This policy change had the parents in mind and how they wanted to protect their children, but how did it affect the students? Elizabeth Donnelly, an Owasso High school senior, stated at the November 14th school board meeting, "This is two months that I, along with many other students, could have been checking out and reading these books. Instead, they sat in tubs and waited for approval that would take months to be granted." Donnelly used to read around five manga books per week as a form of relaxation and now no longer has that option. Woodcock highlights how this instance is an example of nationwide mass book challenges and bans that elicit fear. As Jonathan Friedman, director of free expression and education programs at PEN America, stated in the article, the Owasso instance "reflects both the trend we are seeing all over the country to remove about which anyone complains—or about which anyone could complain–coupled with the longstanding stigma that graphic novels are a less important or less effective reading material for students." As Woodcock states, "Friedman calls the restriction of graphic novels in school libraries a potential infringement on students' constitutional rights, citing concerns over equity of access."

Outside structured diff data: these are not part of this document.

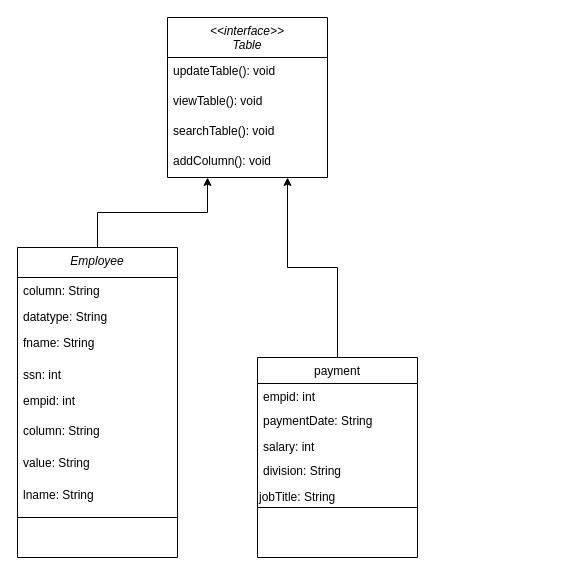
The draw.io diagram Diagram/Class Digram.drawio in linnypham/CSC3350_project, before the edit. Source tidied: cells renumbered, new cells numbered last; positions are measured from the earlier drawing's top-left corner, leaving out a move shared by most shapes. Both pictures are drawn from the tidied source at 100%, with x=0, y=0 at pixel (17, 17).
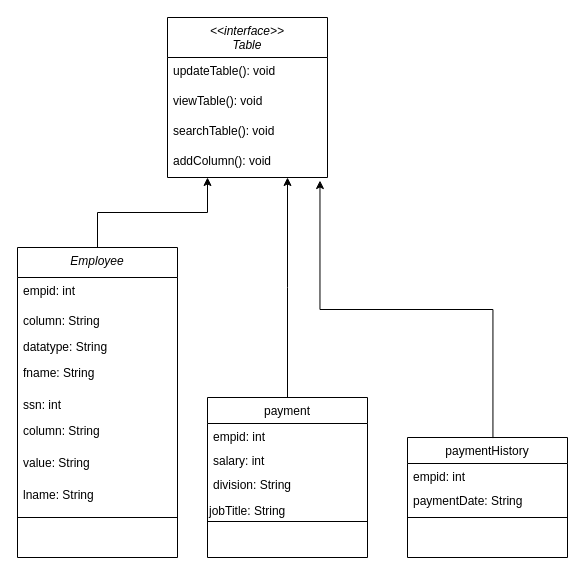
The same diagram, later.

Unchanged cells that the change refers to:
```xml
<mxCell id="6" value="addColumn(): void" style="text;align=left;verticalAlign=top;spacingLeft=4;spacingRight=4;overflow=hidden;points=[[0,0.5],[1,0.5]];portConstraint=eastwest;" parent="2" vertex="1">
  <mxGeometry y="130" width="160" height="30" as="geometry" />
</mxCell>
<mxCell id="16" value="Employee" style="swimlane;fontStyle=2;align=center;verticalAlign=top;horizontal=1;startSize=30;rounded=0;shadow=0;strokeWidth=1;" parent="1" vertex="1">
  <mxGeometry y="230" width="160" height="310" as="geometry" />
</mxCell>
```

Change to the diagram source:
```diff
@@
     <mxCell id="7" value="payment" style="swimlane;fontStyle=0;align=center;verticalAlign=top;horizontal=1;startSize=26;rounded=0;shadow=0;strokeWidth=1;" parent="1" vertex="1">
-      <mxGeometry x="240" y="340" width="160" height="200" as="geometry" />
+      <mxGeometry x="190" y="380" width="160" height="160" as="geometry" />
     </mxCell>
@@
-    <mxCell id="9" value="paymentDate: String" style="text;align=left;verticalAlign=top;spacingLeft=4;spacingRight=4;overflow=hidden;rounded=0;shadow=0;html=0;" parent="7" vertex="1">
-      <mxGeometry y="50" width="160" height="26" as="geometry" />
-    </mxCell>
     <mxCell id="10" value="salary: int" style="text;align=left;verticalAlign=top;spacingLeft=4;spacingRight=4;overflow=hidden;rounded=0;shadow=0;html=0;" parent="7" vertex="1">
-      <mxGeometry y="76" width="160" height="24" as="geometry" />
+      <mxGeometry y="50" width="160" height="24" as="geometry" />
     </mxCell>
     <mxCell id="11" value="division: String" style="text;align=left;verticalAlign=top;spacingLeft=4;spacingRight=4;overflow=hidden;rounded=0;shadow=0;html=0;" parent="7" vertex="1">
-      <mxGeometry y="100" width="160" height="26" as="geometry" />
+      <mxGeometry y="74" width="160" height="26" as="geometry" />
     </mxCell>
     <mxCell id="12" value="jobTitle: String" style="text;whiteSpace=wrap;html=1;" parent="7" vertex="1">
-      <mxGeometry y="126" width="160" height="20" as="geometry" />
+      <mxGeometry y="100" width="160" height="20" as="geometry" />
     </mxCell>
     <mxCell id="13" style="line;html=1;strokeWidth=1;align=left;verticalAlign=middle;spacingTop=-1;spacingLeft=3;spacingRight=3;labelPosition=right;" parent="7" vertex="1">
-      <mxGeometry y="146" width="160" height="8" as="geometry" />
+      <mxGeometry y="120" width="160" height="8" as="geometry" />
     </mxCell>
@@
+    <mxCell id="21" value="empid: int" style="text;align=left;verticalAlign=top;spacingLeft=4;spacingRight=4;overflow=hidden;rounded=0;shadow=0;html=0;" parent="16" vertex="1">
+      <mxGeometry y="30" width="160" height="30" as="geometry" />
+    </mxCell>
     <mxCell id="17" value="column: String" style="text;align=left;verticalAlign=top;spacingLeft=4;spacingRight=4;overflow=hidden;" parent="16" vertex="1">
-      <mxGeometry y="30" width="160" height="26" as="geometry" />
+      <mxGeometry y="60" width="160" height="26" as="geometry" />
     </mxCell>
     <mxCell id="18" value="datatype: String" style="text;align=left;verticalAlign=top;spacingLeft=4;spacingRight=4;overflow=hidden;rounded=0;shadow=0;html=0;" parent="16" vertex="1">
-      <mxGeometry y="56" width="160" height="26" as="geometry" />
+      <mxGeometry y="86" width="160" height="26" as="geometry" />
     </mxCell>
     <mxCell id="19" value="fname: String" style="text;align=left;verticalAlign=top;spacingLeft=4;spacingRight=4;overflow=hidden;rounded=0;shadow=0;html=0;" parent="16" vertex="1">
-      <mxGeometry y="82" width="160" height="32" as="geometry" />
+      <mxGeometry y="112" width="160" height="32" as="geometry" />
     </mxCell>
     <mxCell id="20" value="ssn: int" style="text;align=left;verticalAlign=top;spacingLeft=4;spacingRight=4;overflow=hidden;rounded=0;shadow=0;html=0;" parent="16" vertex="1">
-      <mxGeometry y="114" width="160" height="26" as="geometry" />
+      <mxGeometry y="144" width="160" height="26" as="geometry" />
     </mxCell>
-    <mxCell id="21" value="empid: int" style="text;align=left;verticalAlign=top;spacingLeft=4;spacingRight=4;overflow=hidden;rounded=0;shadow=0;html=0;" parent="16" vertex="1">
-      <mxGeometry y="140" width="160" height="30" as="geometry" />
-    </mxCell>
@@
+    <mxCell id="26" value="paymentHistory" style="swimlane;fontStyle=0;align=center;verticalAlign=top;horizontal=1;startSize=26;rounded=0;shadow=0;strokeWidth=1;" parent="1" vertex="1">
+      <mxGeometry x="390" y="420" width="160" height="120" as="geometry" />
+    </mxCell>
+    <mxCell id="27" value="empid: int" style="text;align=left;verticalAlign=top;spacingLeft=4;spacingRight=4;overflow=hidden;rounded=0;shadow=0;html=0;" parent="26" vertex="1">
+      <mxGeometry y="26" width="160" height="24" as="geometry" />
+    </mxCell>
+    <mxCell id="9" value="paymentDate: String" style="text;align=left;verticalAlign=top;spacingLeft=4;spacingRight=4;overflow=hidden;rounded=0;shadow=0;html=0;" parent="26" vertex="1">
+      <mxGeometry y="50" width="160" height="26" as="geometry" />
+    </mxCell>
+    <mxCell id="28" style="line;html=1;strokeWidth=1;align=left;verticalAlign=middle;spacingTop=-1;spacingLeft=3;spacingRight=3;labelPosition=right;" parent="26" vertex="1">
+      <mxGeometry y="76" width="160" height="8" as="geometry" />
+    </mxCell>
+    <mxCell id="29" style="endArrow=none;shadow=0;strokeWidth=1;rounded=0;curved=0;endFill=0;edgeStyle=elbowEdgeStyle;elbow=vertical;entryX=0.534;entryY=0.005;entryDx=0;entryDy=0;startArrow=classic;startFill=1;exitX=0.953;exitY=1.101;exitDx=0;exitDy=0;entryPerimeter=0;exitPerimeter=0;" parent="1" edge="1" source="6" target="26">
+      <mxGeometry x="0.5" y="41" relative="1" as="geometry">
+        <mxPoint x="-40" y="32" as="offset" />
+      </mxGeometry>
+    </mxCell>
```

So how are policies truly listening to all students' needs and not solely prioritizing certain students because their parents are the loudest in the room? Especially for students whose sole access to exposure to new cultural and historical knowledge and understanding may be in their school library. At the school board meeting, Donnelly commented on this, stating, "Library materials come from a wide range of authors from different backgrounds and therefore allow students to seriously think about and discuss situations, cultures, and worldviews that are not their own. If books are censored, the view of what reality is like becomes distorted."

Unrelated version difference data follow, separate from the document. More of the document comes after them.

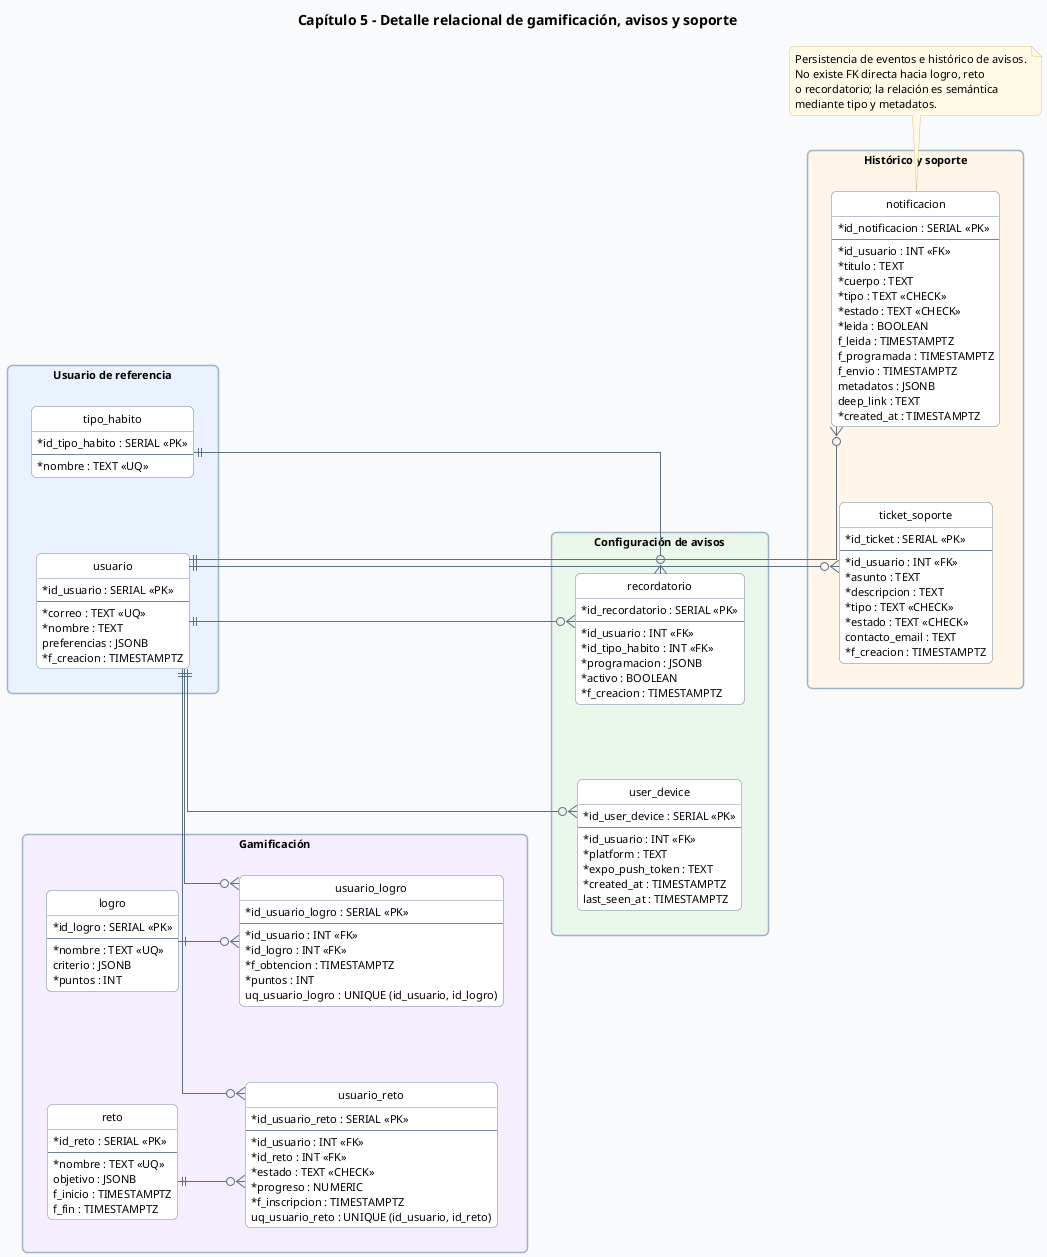
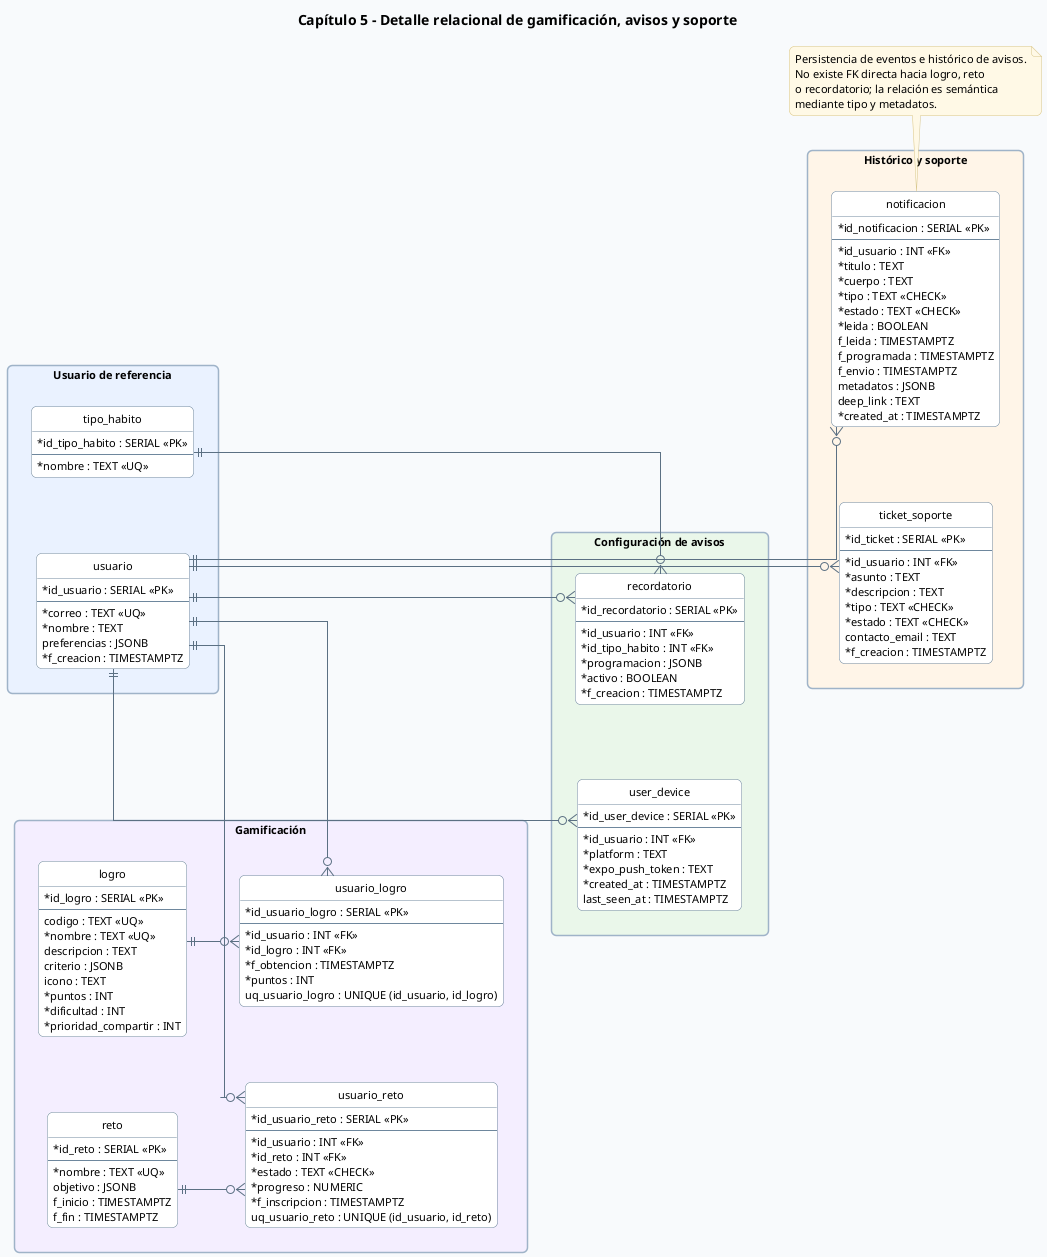
@startuml
hide circle
hide methods
hide stereotypes

skinparam backgroundColor #F8FAFC
skinparam shadowing false
skinparam roundcorner 10
skinparam defaultFontName Segoe UI
skinparam defaultFontSize 11
skinparam ArrowColor #5B7083
skinparam ArrowThickness 1
skinparam packageStyle rectangle
skinparam packageBorderColor #9FB3C8
skinparam classBackgroundColor #FFFFFF
skinparam classBorderColor #6E879D
skinparam noteBackgroundColor #FFF9E6
skinparam noteBorderColor #D7C58A
skinparam classAttributeIconSize 0
skinparam linetype ortho
skinparam nodesep 75
skinparam ranksep 45

title Capítulo 5 - Detalle relacional de gamificación, avisos y soporte

left to right direction

package "Usuario de referencia" #EAF2FF {
  together {
    entity "usuario" as usuario {
      * id_usuario : SERIAL <<PK>>
      --
      * correo : TEXT <<UQ>>
      * nombre : TEXT
      preferencias : JSONB
      * f_creacion : TIMESTAMPTZ
    }

    entity "tipo_habito" as tipo_habito {
      * id_tipo_habito : SERIAL <<PK>>
      --
      * nombre : TEXT <<UQ>>
    }
  }
}

package "Gamificación" #F4EEFF {
  together {
    entity "logro" as logro {
      * id_logro : SERIAL <<PK>>
      --
+       codigo : TEXT <<UQ>>
      * nombre : TEXT <<UQ>>
+       descripcion : TEXT
      criterio : JSONB
+       icono : TEXT
      * puntos : INT
+       * dificultad : INT
+       * prioridad_compartir : INT
    }

    entity "usuario_logro" as usuario_logro {
      * id_usuario_logro : SERIAL <<PK>>
      --
      * id_usuario : INT <<FK>>
      * id_logro : INT <<FK>>
      * f_obtencion : TIMESTAMPTZ
      * puntos : INT
      uq_usuario_logro : UNIQUE (id_usuario, id_logro)
    }

    entity "reto" as reto {
      * id_reto : SERIAL <<PK>>
      --
      * nombre : TEXT <<UQ>>
      objetivo : JSONB
      f_inicio : TIMESTAMPTZ
      f_fin : TIMESTAMPTZ
    }

    entity "usuario_reto" as usuario_reto {
      * id_usuario_reto : SERIAL <<PK>>
      --
      * id_usuario : INT <<FK>>
      * id_reto : INT <<FK>>
      * estado : TEXT <<CHECK>>
      * progreso : NUMERIC
      * f_inscripcion : TIMESTAMPTZ
      uq_usuario_reto : UNIQUE (id_usuario, id_reto)
    }
  }
}

package "Configuración de avisos" #EAF7EA {
  together {
    entity "recordatorio" as recordatorio {
      * id_recordatorio : SERIAL <<PK>>
      --
      * id_usuario : INT <<FK>>
      * id_tipo_habito : INT <<FK>>
      * programacion : JSONB
      * activo : BOOLEAN
      * f_creacion : TIMESTAMPTZ
    }

    entity "user_device" as user_device {
      * id_user_device : SERIAL <<PK>>
      --
      * id_usuario : INT <<FK>>
      * platform : TEXT
      * expo_push_token : TEXT
      * created_at : TIMESTAMPTZ
      last_seen_at : TIMESTAMPTZ
    }
  }
}

package "Histórico y soporte" #FFF5E8 {
  together {
    entity "notificacion" as notificacion {
      * id_notificacion : SERIAL <<PK>>
      --
      * id_usuario : INT <<FK>>
      * titulo : TEXT
      * cuerpo : TEXT
      * tipo : TEXT <<CHECK>>
      * estado : TEXT <<CHECK>>
      * leida : BOOLEAN
      f_leida : TIMESTAMPTZ
      f_programada : TIMESTAMPTZ
      f_envio : TIMESTAMPTZ
      metadatos : JSONB
      deep_link : TEXT
      * created_at : TIMESTAMPTZ
    }

    entity "ticket_soporte" as ticket_soporte {
      * id_ticket : SERIAL <<PK>>
      --
      * id_usuario : INT <<FK>>
      * asunto : TEXT
      * descripcion : TEXT
      * tipo : TEXT <<CHECK>>
      * estado : TEXT <<CHECK>>
      contacto_email : TEXT
      * f_creacion : TIMESTAMPTZ
    }
  }
}

usuario ||--o{ usuario_logro
logro ||--o{ usuario_logro
usuario ||--o{ usuario_reto
reto ||--o{ usuario_reto
usuario ||--o{ recordatorio
tipo_habito ||--o{ recordatorio
usuario ||--o{ user_device
usuario ||--o{ notificacion
usuario ||--o{ ticket_soporte

usuario_logro -[hidden]-> recordatorio
reto -[hidden]-> user_device
recordatorio -[hidden]-> ticket_soporte

note bottom of notificacion
Persistencia de eventos e histórico de avisos.
No existe FK directa hacia logro, reto
o recordatorio; la relación es semántica
mediante tipo y metadatos.
end note

@enduml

How are students' intellectual freedom, as Donnelly comments, factored in? In what ways are we prioritizing and elevating students' voices first?
To learn about a hands-on approach to starting these intentional listening and action-oriented spaces, I invite you to join our "Amplifying Student Voices: The Fundamentals for a Student-Centered School Experience," where you will learn the foundations. If you cannot attend our live programming, we also have a curriculum package where we give you frameworks and presentations on how to do this critical work.
Content created this week:
Take a journey with us as Charles Kay Jr. shares his cultural pride and expression story through his artwork. Don't forget to subscribe to the show!
That's all this week,
Every Friday you can expect a small and informative message from the Leading Equity Center. The Weekend Voice is meant to challenge your thoughts of education today and to provoke you to take action in your schools.